This is an archived article and the information in the article may be outdated. Please look at the time stamp on the story to see when it was last updated.

ENFIELD-- An elderly woman in her 70s was carjacked in the parking lot at Enfield Square Mall Monday afternoon in broad daylight.

Police say the unidentified woman exited Macy's and was getting into her car when a man approached her as she got in her car. Police say the suspect claimed there was something wrong with her tire, and asked her to get out so he could check the damage. The woman refused, sensing something was wrong, and the suspect became belligerent. The woman honked on her horn to draw attention to the situation at which point, police say the man hit the woman in the head, dragged her out of her car, and threw her to the pavement.

Police say the suspect then got in the car and drove it off.

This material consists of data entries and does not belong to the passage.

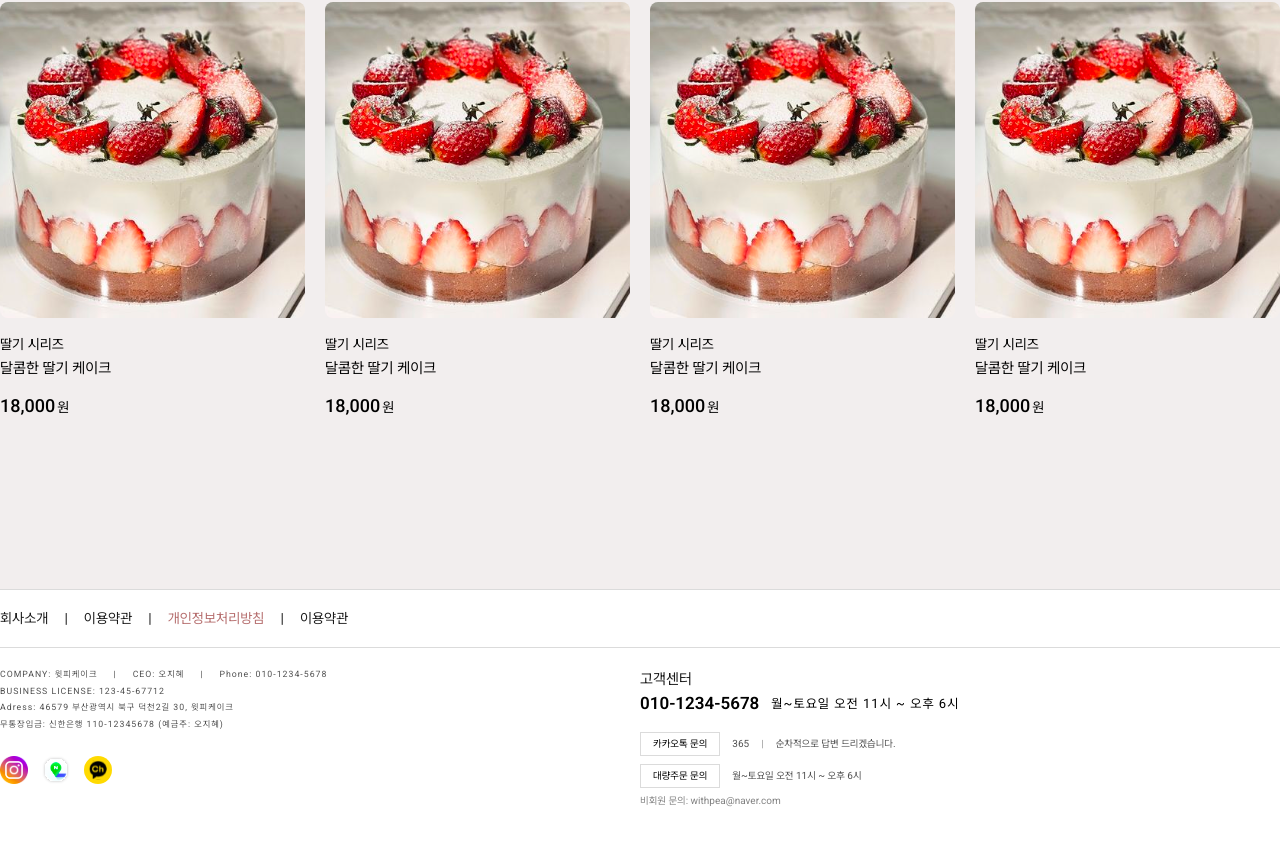
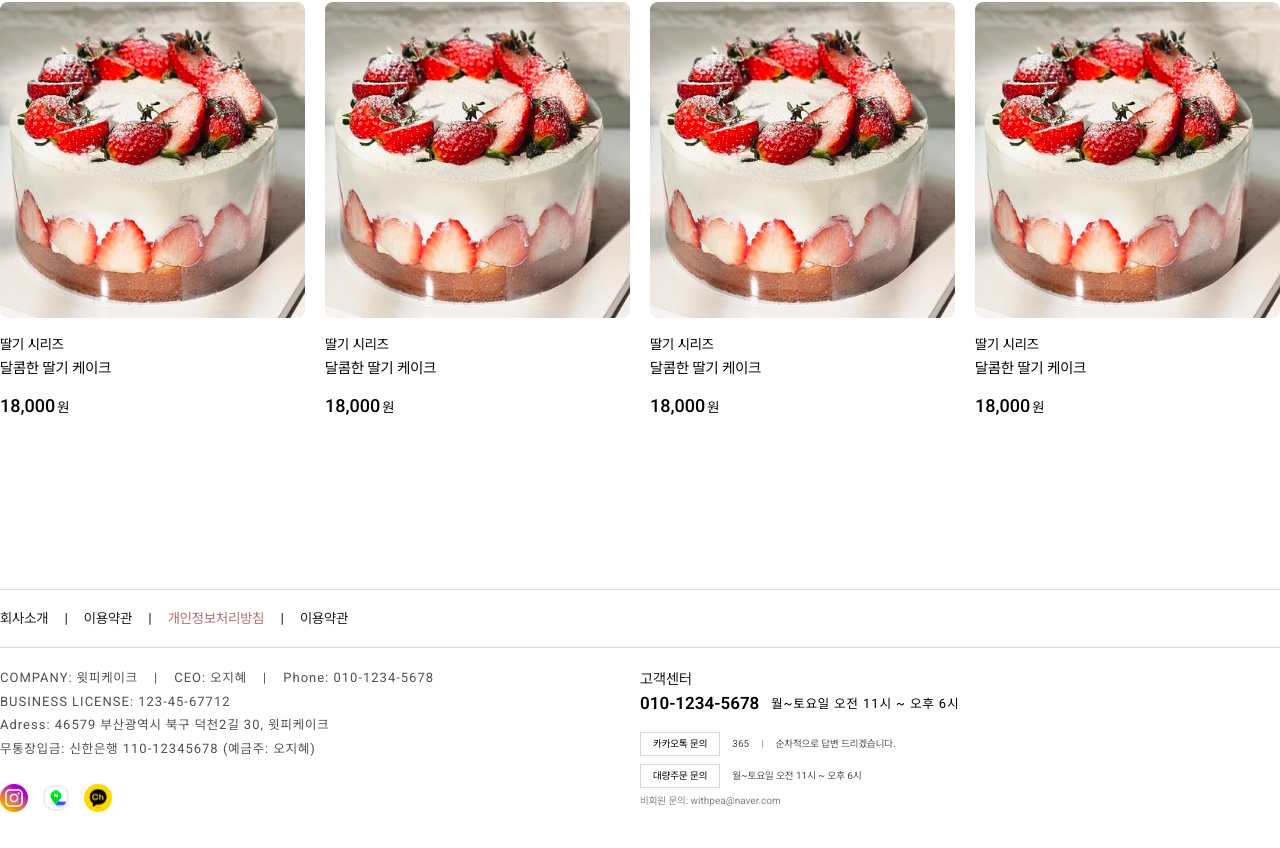
Before and after one commit to WipiCake/frontend, a React (Vite) app: page / in a window 1280 px wide. Shown: the part 1064-1912 px from the top of the page. Built offline with nearby package versions, Linux system fonts and the light colour scheme.

Commit message:
style: 콘텐츠 배경 색 변경

```diff
--- a/src/components/body/Contents.jsx
+++ b/src/components/body/Contents.jsx
@@ -7,7 +7,7 @@ const Contents = () => {
   return (
     <>
       <MainHeader />
-      <div className="h-full w-full bg-[#F2EEEE] pb-[17rem]">
+      <div className="h-full w-full bg-white pb-[17rem]">
         <Outlet />
       </div>
       <Footer />
--- a/src/components/footer/Footer.jsx
+++ b/src/components/footer/Footer.jsx
@@ -51,7 +51,7 @@ const Footer = () => {
         <div className="flex justify-center">
           <div className="relative flex w-[128rem] justify-center pt-[2rem]">
             <div className="flex w-[64rem] flex-col">
-              <div className="flex flex-col items-start gap-[0.4rem] text-k-13-Regular text-sm text-[#505050]">
+              <div className="flex flex-col items-start gap-[0.4rem] text-k-13-Regular text-[#505050]">
                 <div>
                   {FOOTERINFOLIST1.map((info, index) => (
                     <span key={index}>
```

An alert was put out on the woman's car, an Acura, and an Enfield Police officer spotted the car and followed it over the border into Longmeadow, Massachusetts. As the suspect tried to flee he drove into a snow bank, at which point he was taken into custody near Maple Road and George Washington Road.

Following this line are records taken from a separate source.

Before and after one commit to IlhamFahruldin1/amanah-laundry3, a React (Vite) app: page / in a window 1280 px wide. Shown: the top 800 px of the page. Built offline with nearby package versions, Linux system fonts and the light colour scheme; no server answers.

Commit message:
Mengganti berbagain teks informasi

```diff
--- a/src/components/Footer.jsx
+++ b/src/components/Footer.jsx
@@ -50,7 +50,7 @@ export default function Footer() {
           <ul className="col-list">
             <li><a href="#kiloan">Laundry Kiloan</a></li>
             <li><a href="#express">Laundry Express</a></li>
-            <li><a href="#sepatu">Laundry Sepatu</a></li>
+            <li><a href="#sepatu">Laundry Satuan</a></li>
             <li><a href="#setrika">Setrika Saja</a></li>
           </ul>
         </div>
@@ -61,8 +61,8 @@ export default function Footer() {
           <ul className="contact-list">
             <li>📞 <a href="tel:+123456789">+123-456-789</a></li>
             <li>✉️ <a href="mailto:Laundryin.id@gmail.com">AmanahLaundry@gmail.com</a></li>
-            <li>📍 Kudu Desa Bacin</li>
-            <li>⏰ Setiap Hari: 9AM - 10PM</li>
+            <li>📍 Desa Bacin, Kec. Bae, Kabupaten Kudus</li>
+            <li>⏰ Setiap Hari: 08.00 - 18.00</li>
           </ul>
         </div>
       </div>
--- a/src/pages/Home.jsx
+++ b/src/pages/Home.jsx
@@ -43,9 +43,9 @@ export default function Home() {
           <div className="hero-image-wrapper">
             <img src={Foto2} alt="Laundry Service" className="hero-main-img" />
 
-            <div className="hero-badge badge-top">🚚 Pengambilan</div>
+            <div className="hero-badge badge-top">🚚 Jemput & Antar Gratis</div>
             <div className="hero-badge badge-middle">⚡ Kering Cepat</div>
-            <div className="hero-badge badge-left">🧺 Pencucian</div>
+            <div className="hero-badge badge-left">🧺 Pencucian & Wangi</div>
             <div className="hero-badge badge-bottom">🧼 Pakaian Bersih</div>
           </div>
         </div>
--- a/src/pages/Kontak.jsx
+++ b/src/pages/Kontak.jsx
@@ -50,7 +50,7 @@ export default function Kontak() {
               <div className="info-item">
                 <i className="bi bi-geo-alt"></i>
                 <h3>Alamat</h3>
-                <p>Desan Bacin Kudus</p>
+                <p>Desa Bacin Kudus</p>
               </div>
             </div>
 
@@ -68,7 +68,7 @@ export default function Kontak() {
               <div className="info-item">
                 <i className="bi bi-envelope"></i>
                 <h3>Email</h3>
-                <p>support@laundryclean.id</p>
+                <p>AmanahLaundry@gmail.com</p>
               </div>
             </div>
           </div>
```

"No matter how long you're in law enforcement, whenever you hear someone perpetrate violence on a defenseless, innocent person, whether it's a child or an elderly person, it turns your stomach," said Chief Carl Sferrazza of the Enfield Police Department.

Longmeadow Police arrested Juan Raphael Ortiz, 56 of Hartford. He was charged with receiving stolen property and being a fugitive from justice. He was taken to Baystate Medical Center and is being  held on $100,000. Just an hour before the crime in Enfield yesterday Ortiz was in court on charges of escaping police custody, but those charges were dropped.

He now needs to be extradited back to Connecticut, which may take a few days.

"It's not just at night, it could be during the day and it doesn't mean that we have to be paralyzed with fear," said Sferrazza. "...It just means we have to kinda take a look, a little scan, know what's going on around us, and do the best we can."